Copy all data exactly. Skip pictures.

Itemized modification records |

Start of Block

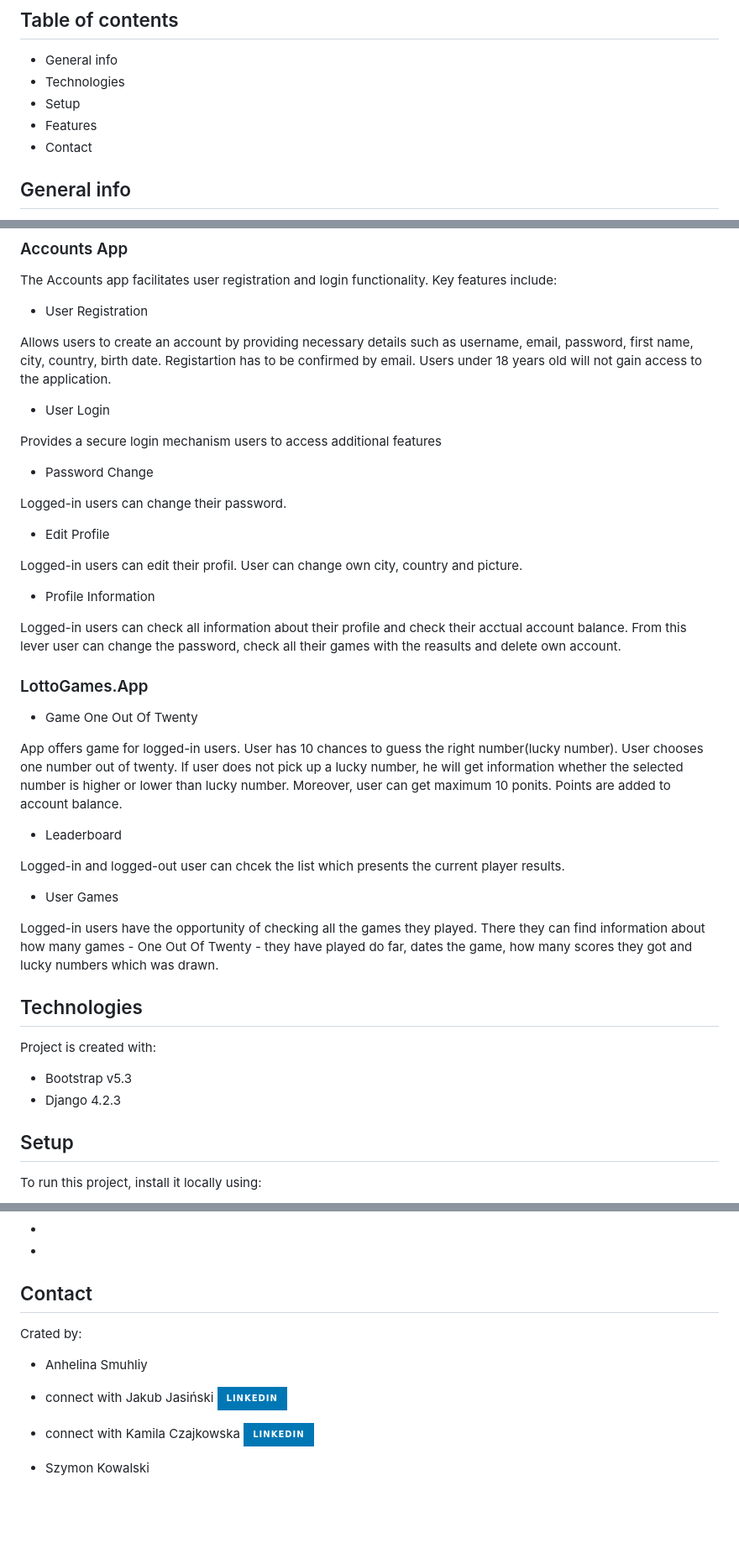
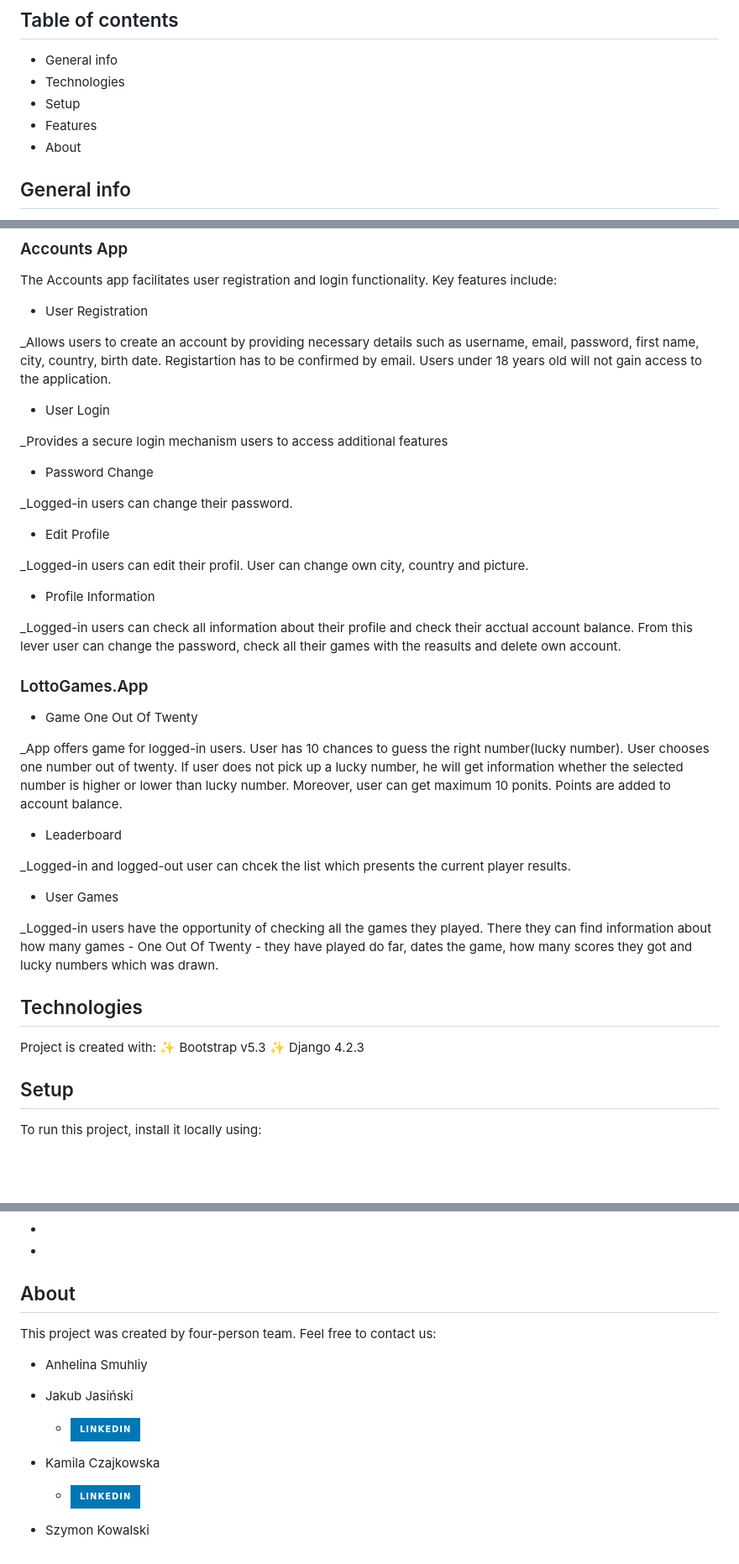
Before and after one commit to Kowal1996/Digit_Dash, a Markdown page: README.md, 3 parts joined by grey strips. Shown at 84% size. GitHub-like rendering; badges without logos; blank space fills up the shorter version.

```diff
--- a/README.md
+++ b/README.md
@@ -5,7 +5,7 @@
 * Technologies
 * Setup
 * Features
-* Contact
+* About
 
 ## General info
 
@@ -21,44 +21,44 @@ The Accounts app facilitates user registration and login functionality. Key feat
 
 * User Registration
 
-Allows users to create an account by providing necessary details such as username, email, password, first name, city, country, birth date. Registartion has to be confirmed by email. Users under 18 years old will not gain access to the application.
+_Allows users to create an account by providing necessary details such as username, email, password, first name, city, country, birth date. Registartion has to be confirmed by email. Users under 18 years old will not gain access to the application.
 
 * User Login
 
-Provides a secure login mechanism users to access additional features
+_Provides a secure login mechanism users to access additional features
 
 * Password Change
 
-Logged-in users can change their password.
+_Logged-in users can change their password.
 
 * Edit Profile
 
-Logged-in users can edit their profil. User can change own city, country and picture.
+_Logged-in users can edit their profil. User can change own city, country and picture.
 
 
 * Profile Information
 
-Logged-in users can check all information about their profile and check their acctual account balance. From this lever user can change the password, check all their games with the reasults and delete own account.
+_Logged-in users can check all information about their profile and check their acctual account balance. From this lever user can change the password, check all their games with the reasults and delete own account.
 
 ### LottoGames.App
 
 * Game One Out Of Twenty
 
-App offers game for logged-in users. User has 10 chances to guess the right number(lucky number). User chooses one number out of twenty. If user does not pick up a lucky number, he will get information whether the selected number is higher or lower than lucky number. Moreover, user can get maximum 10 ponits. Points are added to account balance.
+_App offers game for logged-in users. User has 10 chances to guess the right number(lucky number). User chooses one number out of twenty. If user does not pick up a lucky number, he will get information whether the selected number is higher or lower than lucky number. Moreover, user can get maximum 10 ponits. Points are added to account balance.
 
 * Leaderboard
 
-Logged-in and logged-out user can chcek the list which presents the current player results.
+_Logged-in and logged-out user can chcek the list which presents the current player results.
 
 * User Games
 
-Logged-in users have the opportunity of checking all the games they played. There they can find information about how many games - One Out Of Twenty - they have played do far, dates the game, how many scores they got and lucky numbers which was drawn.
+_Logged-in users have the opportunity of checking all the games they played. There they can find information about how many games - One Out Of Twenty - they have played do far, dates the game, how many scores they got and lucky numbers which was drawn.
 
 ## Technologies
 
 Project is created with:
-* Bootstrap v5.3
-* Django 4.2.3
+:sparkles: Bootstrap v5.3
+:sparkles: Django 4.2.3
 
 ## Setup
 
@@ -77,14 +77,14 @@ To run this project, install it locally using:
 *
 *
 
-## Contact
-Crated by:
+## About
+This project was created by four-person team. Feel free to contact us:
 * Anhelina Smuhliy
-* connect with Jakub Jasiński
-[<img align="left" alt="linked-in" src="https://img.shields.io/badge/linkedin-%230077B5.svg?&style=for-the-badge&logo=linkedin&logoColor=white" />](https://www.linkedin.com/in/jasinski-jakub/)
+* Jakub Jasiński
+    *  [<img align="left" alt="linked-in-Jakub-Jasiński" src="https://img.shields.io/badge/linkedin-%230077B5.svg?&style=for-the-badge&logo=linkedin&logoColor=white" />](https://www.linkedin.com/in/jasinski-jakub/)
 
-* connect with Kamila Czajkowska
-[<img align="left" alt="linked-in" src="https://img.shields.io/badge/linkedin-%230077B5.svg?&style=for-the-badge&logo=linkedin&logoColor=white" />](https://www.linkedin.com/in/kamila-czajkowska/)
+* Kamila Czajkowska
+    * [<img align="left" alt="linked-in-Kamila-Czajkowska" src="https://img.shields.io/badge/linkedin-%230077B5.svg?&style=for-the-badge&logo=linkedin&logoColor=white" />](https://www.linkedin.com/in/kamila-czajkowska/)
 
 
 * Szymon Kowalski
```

End of Block

TASK RESULT |
Before and after one commit to Kowal1996/Digit_Dash, a Markdown page: README.md, 3 parts joined by grey strips. Shown at 84% size. GitHub-like rendering; badges without logos; blank space fills up the shorter version.

```diff
--- a/README.md
+++ b/README.md
@@ -5,7 +5,7 @@
 * Technologies
 * Setup
 * Features
-* Contact
+* About
 
 ## General info
 
@@ -21,44 +21,44 @@ The Accounts app facilitates user registration and login functionality. Key feat
 
 * User Registration
 
-Allows users to create an account by providing necessary details such as username, email, password, first name, city, country, birth date. Registartion has to be confirmed by email. Users under 18 years old will not gain access to the application.
+_Allows users to create an account by providing necessary details such as username, email, password, first name, city, country, birth date. Registartion has to be confirmed by email. Users under 18 years old will not gain access to the application.
 
 * User Login
 
-Provides a secure login mechanism users to access additional features
+_Provides a secure login mechanism users to access additional features
 
 * Password Change
 
-Logged-in users can change their password.
+_Logged-in users can change their password.
 
 * Edit Profile
 
-Logged-in users can edit their profil. User can change own city, country and picture.
+_Logged-in users can edit their profil. User can change own city, country and picture.
 
 
 * Profile Information
 
-Logged-in users can check all information about their profile and check their acctual account balance. From this lever user can change the password, check all their games with the reasults and delete own account.
+_Logged-in users can check all information about their profile and check their acctual account balance. From this lever user can change the password, check all their games with the reasults and delete own account.
 
 ### LottoGames.App
 
 * Game One Out Of Twenty
 
-App offers game for logged-in users. User has 10 chances to guess the right number(lucky number). User chooses one number out of twenty. If user does not pick up a lucky number, he will get information whether the selected number is higher or lower than lucky number. Moreover, user can get maximum 10 ponits. Points are added to account balance.
+_App offers game for logged-in users. User has 10 chances to guess the right number(lucky number). User chooses one number out of twenty. If user does not pick up a lucky number, he will get information whether the selected number is higher or lower than lucky number. Moreover, user can get maximum 10 ponits. Points are added to account balance.
 
 * Leaderboard
 
-Logged-in and logged-out user can chcek the list which presents the current player results.
+_Logged-in and logged-out user can chcek the list which presents the current player results.
 
 * User Games
 
-Logged-in users have the opportunity of checking all the games they played. There they can find information about how many games - One Out Of Twenty - they have played do far, dates the game, how many scores they got and lucky numbers which was drawn.
+_Logged-in users have the opportunity of checking all the games they played. There they can find information about how many games - One Out Of Twenty - they have played do far, dates the game, how many scores they got and lucky numbers which was drawn.
 
 ## Technologies
 
 Project is created with:
-* Bootstrap v5.3
-* Django 4.2.3
+:sparkles: Bootstrap v5.3
+:sparkles: Django 4.2.3
 
 ## Setup
 
@@ -77,14 +77,14 @@ To run this project, install it locally using:
 *
 *
 
-## Contact
-Crated by:
+## About
+This project was created by four-person team. Feel free to contact us:
 * Anhelina Smuhliy
-* connect with Jakub Jasiński
-[<img align="left" alt="linked-in" src="https://img.shields.io/badge/linkedin-%230077B5.svg?&style=for-the-badge&logo=linkedin&logoColor=white" />](https://www.linkedin.com/in/jasinski-jakub/)
+* Jakub Jasiński
+    *  [<img align="left" alt="linked-in-Jakub-Jasiński" src="https://img.shields.io/badge/linkedin-%230077B5.svg?&style=for-the-badge&logo=linkedin&logoColor=white" />](https://www.linkedin.com/in/jasinski-jakub/)
 
-* connect with Kamila Czajkowska
-[<img align="left" alt="linked-in" src="https://img.shields.io/badge/linkedin-%230077B5.svg?&style=for-the-badge&logo=linkedin&logoColor=white" />](https://www.linkedin.com/in/kamila-czajkowska/)
+* Kamila Czajkowska
+    * [<img align="left" alt="linked-in-Kamila-Czajkowska" src="https://img.shields.io/badge/linkedin-%230077B5.svg?&style=for-the-badge&logo=linkedin&logoColor=white" />](https://www.linkedin.com/in/kamila-czajkowska/)
 
 
 * Szymon Kowalski
```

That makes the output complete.